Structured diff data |
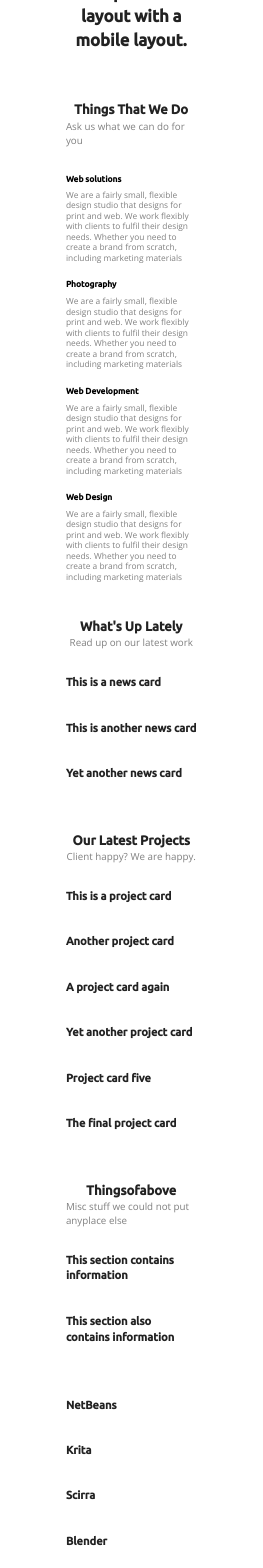
Repository: kennyharman/Marlowe_Kenny_Lab_02B
Page: index.html
The author's editor kept a copy of each file at every save. The page is drawn from the files as they stood at one save, then again after the next save.
The browser window is 375 px wide. The pictures show the part of the page from y = 488 to 2728 px (the page is 3244 px tall before and 3264 px after), at 70% of full size.

Above is the page before, as saved 2024-02-05 16:12:41.

### index.html
<!doctype html>
<html class="no-js" lang="EN">

<head>
  <meta charset="utf-8">
  <meta name="viewport" content="width=device-width, initial-scale=1">
  <title></title>
  <link rel="stylesheet" href="css/style.css">
  <link href="https://fonts.googleapis.com/css2?family=Open+Sans:ital,wght@0,400;0,700;1,400&family=Ubuntu:ital,wght@0,300;0,500;1,300&display=swap" rel="stylesheet">
  <meta name="description" content="">

  <meta property="og:title" content="Metrolics page">
  <meta property="og:type" content="website">
  <meta property="og:url" content="http://localhost:8888/metrolics/">

  <link rel="icon" href="/favicon.ico" sizes="any">
  <link rel="icon" href="/icon.svg" type="image/svg+xml">
  <link rel="apple-touch-icon" href="icon.png">

  <link rel="manifest" href="site.webmanifest">
  <meta name="theme-color" content="#fafafa">
</head>

<body class="page">
  <script src="js/app.js"></script>

<header class="page__header">
  <div class="row m-col-2 l-col-2 menu">
    <div class="col header__menu-logo">
      <h1>Metrolics</h1>
    </div>
    <div class="col header__menu-nav">
      Home
      Pages
      Blog
      Portfolio
      Home
    </div>
</header>

<main>
  <div class="page__banner">
    <div class="col banner-header">
      <h1>This is a picture of the Minions</h1>
    </div>
  </div>
  <div class="page__section">
    <div class="row header">
      <div class="col header-text">
        <h2>Hey guys! This is the <span class="text__color-change">Metrolics</span> theme.<br/>It sports a responsive layout with a mobile layout.</h2>
      </div>
    </div>
  </div>

  <div class="section-services">
    <div class="row m-col-2 l-col-4">
      <div class="col m-row-span l-row-span heading">
        <h3>Things That We Do</h3>
        <p>Ask us what we can do for you</p>
      </div>
      <div class="col services-card">
        <h4>Web solutions</h4>
        We are a fairly small, flexible design studio that designs for print and web. We work flexibly with clients to fulfil their design needs. Whether you need to create a brand from scratch, including marketing materials
      </div>
      <div class="col services-card">
        <h4>Photography</h4>
        We are a fairly small, flexible design studio that designs for print and web. We work flexibly with clients to fulfil their design needs. Whether you need to create a brand from scratch, including marketing materials
      </div>
      <div class="col services-card">
        <h4>Web Development</h4>
        We are a fairly small, flexible design studio that designs for print and web. We work flexibly with clients to fulfil their design needs. Whether you need to create a brand from scratch, including marketing materials
      </div>
      <div class="col services-card">
        <h4>Web Design</h4>
        We are a fairly small, flexible design studio that designs for print and web. We work flexibly with clients to fulfil their design needs. Whether you need to create a brand from scratch, including marketing materials
      </div>
    </div>
  </div>
    </div>
  </div>

  <div class="section-work">
    <div class="row m-col-2 l-col-3">
      <div class="col m-row-span l-row-span heading">
        <h3>What's Up Lately</h3>
        <p>Read up on our latest work</p>
      </div>
      <div class="col m-row-span image">
        <h4>This is a news card</h4>
      </div>
      <div class="col image">
        <h4>This is another news card</h4>
      </div>
      <div class="col image">
        <h4>Yet another news card</h4>
      </div>
    </div>
  </div>

  <div class="section-projects">
    <div class="row m-col-2 l-col-3">
      <div class="col m-row-span l-row-span heading">
        <h3>Our Latest Projects</h3>
        <p>Client happy? We are happy.</p>
      </div>
      <div class="col image">
        <h4>This is a project card</h4>
      </div>
      <div class="col image">
        <h4>Another project card</h4>
      </div>
      <div class="col image">
        <h4>A project card again</h4>
      </div>
      <div class="col image">
        <h4>Yet another project card</h4>
      </div>
      <div class="col iamge">
        <h4>Project card five</h4>
      </div>
      <div class="col image">
        <h4>The final project card</h4>
      </div>
    </div>
  </div>

  <div class="section-misc">
    <div class="row l-col-2">
      <div class="col l-row-span heading">
        <h3>Thingsofabove</h3>
        <p>Misc stuff we could not put anyplace else</p>
      </div>
      <div class="col misc-content">
        <h4>This section contains information</h4>
      </div>
      <div class="col misc-content">
        <h4>This section also contains information</h4>
      </div>
    </div>
  </div>

  <div class="section-affiliates">
    <div class="row m-col-5 l-col-5">
      <div class="col affiliates-card">
        <h4>NetBeans</h4>
      </div>
      <div class="col affiliates-card">
        <h4>Krita</h4>
      </div>
      <div class="col affiliates-card">
        <h4>Scirra</h4>
      </div>
      <div class="col affiliates-card">
        <h4>Blender</h4>
      </div>
      <div class="col affiliates-card">
        <h4>InkScape</h4>
      </div>
    </div>
  </div>
</main>
<footer class="page__footer">
  <div class="row m-col-2 l-col-4 footer">
    <div class="col m-row-span l-row-span footer-heading">
      <h3>This the heading component inside the footer</h3>
    </div>
    <div class="col footer-item">
      <h3>This is a footer item</h3>
    </div>
    <div class="col footer-item">
      <h3>This is another footer item</h3>
    </div>
    <div class="col footer-item">
      <h3>This is the 3rd footer item</h3>
    </div>
    <div class="col footer-item">
      <h3>
        This is the last footer item
      </h3>
    </div>
  </div>
</footer>
</body>

### css/style.css
/*! HTML5 Boilerplate v9.0.0-RC1 | MIT License | https://html5boilerplate.com/ */

/* main.css 3.0.0 | MIT License | https://github.com/h5bp/main.css#readme */
/*
 * What follows is the result of much research on cross-browser styling.
 * Credit left inline and big thanks to Nicolas Gallagher, Jonathan Neal,
 * Kroc Camen, and the H5BP dev community and team.
 */

/* ==========================================================================
   Base styles: opinionated defaults
   ========================================================================== */

html {
  color: #222;
  font-size: 1em;
  line-height: 1.4;
}

/*
 * Remove text-shadow in selection highlight:
 * https://twitter.com/miketaylr/status/12228805301
 *
 * Customize the background color to match your design.
 */

::-moz-selection {
  background: #b3d4fc;
  text-shadow: none;
}

::selection {
  background: #b3d4fc;
  text-shadow: none;
}

/*
 * A better looking default horizontal rule
 */

hr {
  display: block;
  height: 1px;
  border: 0;
  border-top: 1px solid #ccc;
  margin: 1em 0;
  padding: 0;
}

/*
 * Remove the gap between audio, canvas, iframes,
 * images, videos and the bottom of their containers:
 * https://github.com/h5bp/html5-boilerplate/issues/440
 */

audio,
canvas,
iframe,
img,
svg,
video {
  vertical-align: middle;
}

/*
 * Remove default fieldset styles.
 */

fieldset {
  border: 0;
  margin: 0;
  padding: 0;
}

/*
 * Allow only vertical resizing of textareas.
 */

textarea {
  resize: vertical;
}

/* ==========================================================================
   Author's custom styles
   ========================================================================== */

/* ==========================================================================
   Helper classes
   ========================================================================== */

/*
 * Hide visually and from screen readers
 */

.hidden,
[hidden] {
  display: none !important;
}

/*
 * Hide only visually, but have it available for screen readers:
 * https://snook.ca/archives/html_and_css/hiding-content-for-accessibility
 *
 * 1. For long content, line feeds are not interpreted as spaces and small width
 *    causes content to wrap 1 word per line:
 *    https://medium.com/@jessebeach/beware-smushed-off-screen-accessible-text-5952a4c2cbfe
 */

.visually-hidden {
  border: 0;
  clip: rect(0, 0, 0, 0);
  height: 1px;
  margin: -1px;
  overflow: hidden;
  padding: 0;
  position: absolute;
  white-space: nowrap;
  width: 1px;
  /* 1 */
}

/*
 * Extends the .visually-hidden class to allow the element
 * to be focusable when navigated to via the keyboard:
 * https://www.drupal.org/node/897638
 */

.visually-hidden.focusable:active,
.visually-hidden.focusable:focus {
  clip: auto;
  height: auto;
  margin: 0;
  overflow: visible;
  position: static;
  white-space: inherit;
  width: auto;
}

/*
 * Hide visually and from screen readers, but maintain layout
 */

.invisible {
  visibility: hidden;
}

/*
 * Clearfix: contain floats
 *
 * The use of `table` rather than `block` is only necessary if using
 * `::before` to contain the top-margins of child elements.
 */

.clearfix::before,
.clearfix::after {
  content: "";
  display: table;
}

.clearfix::after {
  clear: both;
}

/* ==========================================================================
   EXAMPLE Media Queries for Responsive Design.
   These examples override the primary ('mobile first') styles.
   Modify as content requires.
   ========================================================================== */

@media only screen and (min-width: 35em) {
  /* Style adjustments for viewports that meet the condition */
}

@media print,
  (-webkit-min-device-pixel-ratio: 1.25),
  (min-resolution: 1.25dppx),
  (min-resolution: 120dpi) {
  /* Style adjustments for high resolution devices */
}

/* ==========================================================================
   Print styles.
   Inlined to avoid the additional HTTP request:
   https://www.phpied.com/delay-loading-your-print-css/
   ========================================================================== */

@media print {
  *,
  *::before,
  *::after {
    background: #fff !important;
    color: #000 !important;
    /* Black prints faster */
    box-shadow: none !important;
    text-shadow: none !important;
  }

  a,
  a:visited {
    text-decoration: underline;
  }

  a[href]::after {
    content: " (" attr(href) ")";
  }

  abbr[title]::after {
    content: " (" attr(title) ")";
  }

  /*
   * Don't show links that are fragment identifiers,
   * or use the `javascript:` pseudo protocol
   */
  a[href^="#"]::after,
  a[href^="javascript:"]::after {
    content: "";
  }

  pre {
    white-space: pre-wrap !important;
  }

  pre,
  blockquote {
    border: 1px solid #999;
    page-break-inside: avoid;
  }

  tr,
  img {
    page-break-inside: avoid;
  }

  p,
  h2,
  h3 {
    orphans: 3;
    widows: 3;
  }

  h2,
  h3 {
    page-break-after: avoid;
  }
}

/* Our Styling */
div,
main,
section,
footer,
header {
  margin-left: 15px;
  margin-right: 15px;
}

h1,
h2,
h3,
h4,
h5,
h6 {
    font-family: 'Ubuntu', sans-serif;
}

p {
    font-family: 'Open Sans', sans-serif;
}

.row {
  display: grid;
  margin-top: 2rem;
}

.col {
  position: relative;
}

.page__header,
.banner-header,
.page__section,
.section-services,
.section-work,
.section-projects,
.section-misc,
.section-affiliates,
.footer {
  margin: auto;
  width: 60%;
}

.heading {
  display: flex;
  flex-direction: column;
  align-items: center;
  padding: 0 auto;
}

.heading > h3 {
  margin-bottom: 0;
}

.heading > p {
  margin-top: 0;
  font-size: 14px;
  color: grey;
}

.header-text {
  text-align: center;
}

.text__color-change {
  color: lightskyblue;
}

.services-card {
  text-align: center;
  font-size: 12px;
  padding: 0px;
  color: grey;
  font-family: 'Open Sans', sans-serif;
  line-height: 23px;
}

.services-card > h4 {
  color: black;
}

/* Small only */
@media screen and (max-width: 39.9375em) {
  .page__header,
.banner-header,
.page__section,
.section-services,
.section-work,
.section-projects,
.section-misc,
.section-affiliates,
.footer {
  margin: auto;
  width: 75%;
}
  .header__menu-nav {
    display: none;
  }
  .banner {
    display: none;
  }
  .affiliates {
    display: none;
  }
  .misc {
    display: none;
  }
  .services-card {
    text-align: left;
    font-size: 12px;
    padding: 0px;
    color: grey;
    font-family: 'Open Sans', sans-serif;
    line-height: 15px;
    padding-top: 15px;
  }
  .services-card > h4 {
    line-height: 0px;
  }
}

/* Medium only */
@media screen and (min-width: 40em) and
(max-width: 63.9375em) {
  .row {
    max-width: 70rem;
    column-gap: 1.5rem;
    row-gap: 1.5rem;
    margin: 0 auto;
  }
  .m-col-2 {
    grid-template-columns: 1fr 1fr;
  }
  .m-col-3 {
    grid-template-columns: repeat(3, 1fr);
  }
  .m-col-4 {
    grid-template-columns: repeat(4, 1fr);
  }
  .m-col-5 {
    grid-template-columns: repeat(5, 1fr);
  }

  .m-row-span {
    grid-column-start: 1;
    grid-column-end: -1;
  }
}

/* Large only */
@media screen and (min-width: 64em) {
  .l-col-2 {
    grid-template-columns: 1fr 1fr;
  }
  .l-col-3 {
    grid-template-columns: repeat(3, 1fr);
  }
  .l-col-4 {
    grid-template-columns: repeat(4, 1fr);
  }
  .l-col-5 {
    grid-template-columns: repeat(5, 1fr);
  }

  .l-row-span {
    grid-column-start: 1;
    grid-column-end: -1;
  }
}

Loaded but not shown: js/app.js (no stored copy; drawn as an empty file)

After the next save:
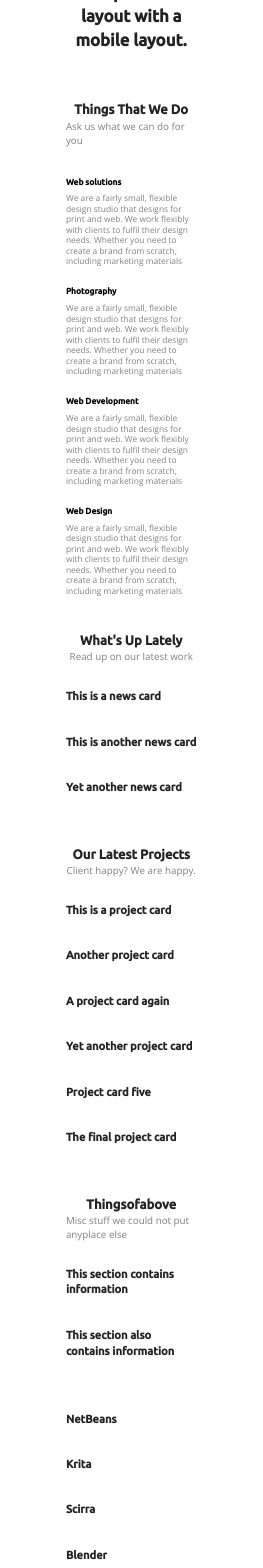
Saved 4 s later.
--- a/css/style.css
+++ b/css/style.css
@@ -361,7 +361,7 @@ p {
     color: grey;
     font-family: 'Open Sans', sans-serif;
     line-height: 15px;
-    padding-top: 15px;
+    padding-top: 20px;
   }
   .services-card > h4 {
     line-height: 0px;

WHAT TO PRODUCE |
Find the lines in the records that include the string "height", and reply with how many there are, nothing more.

TASK OUTPUT |
9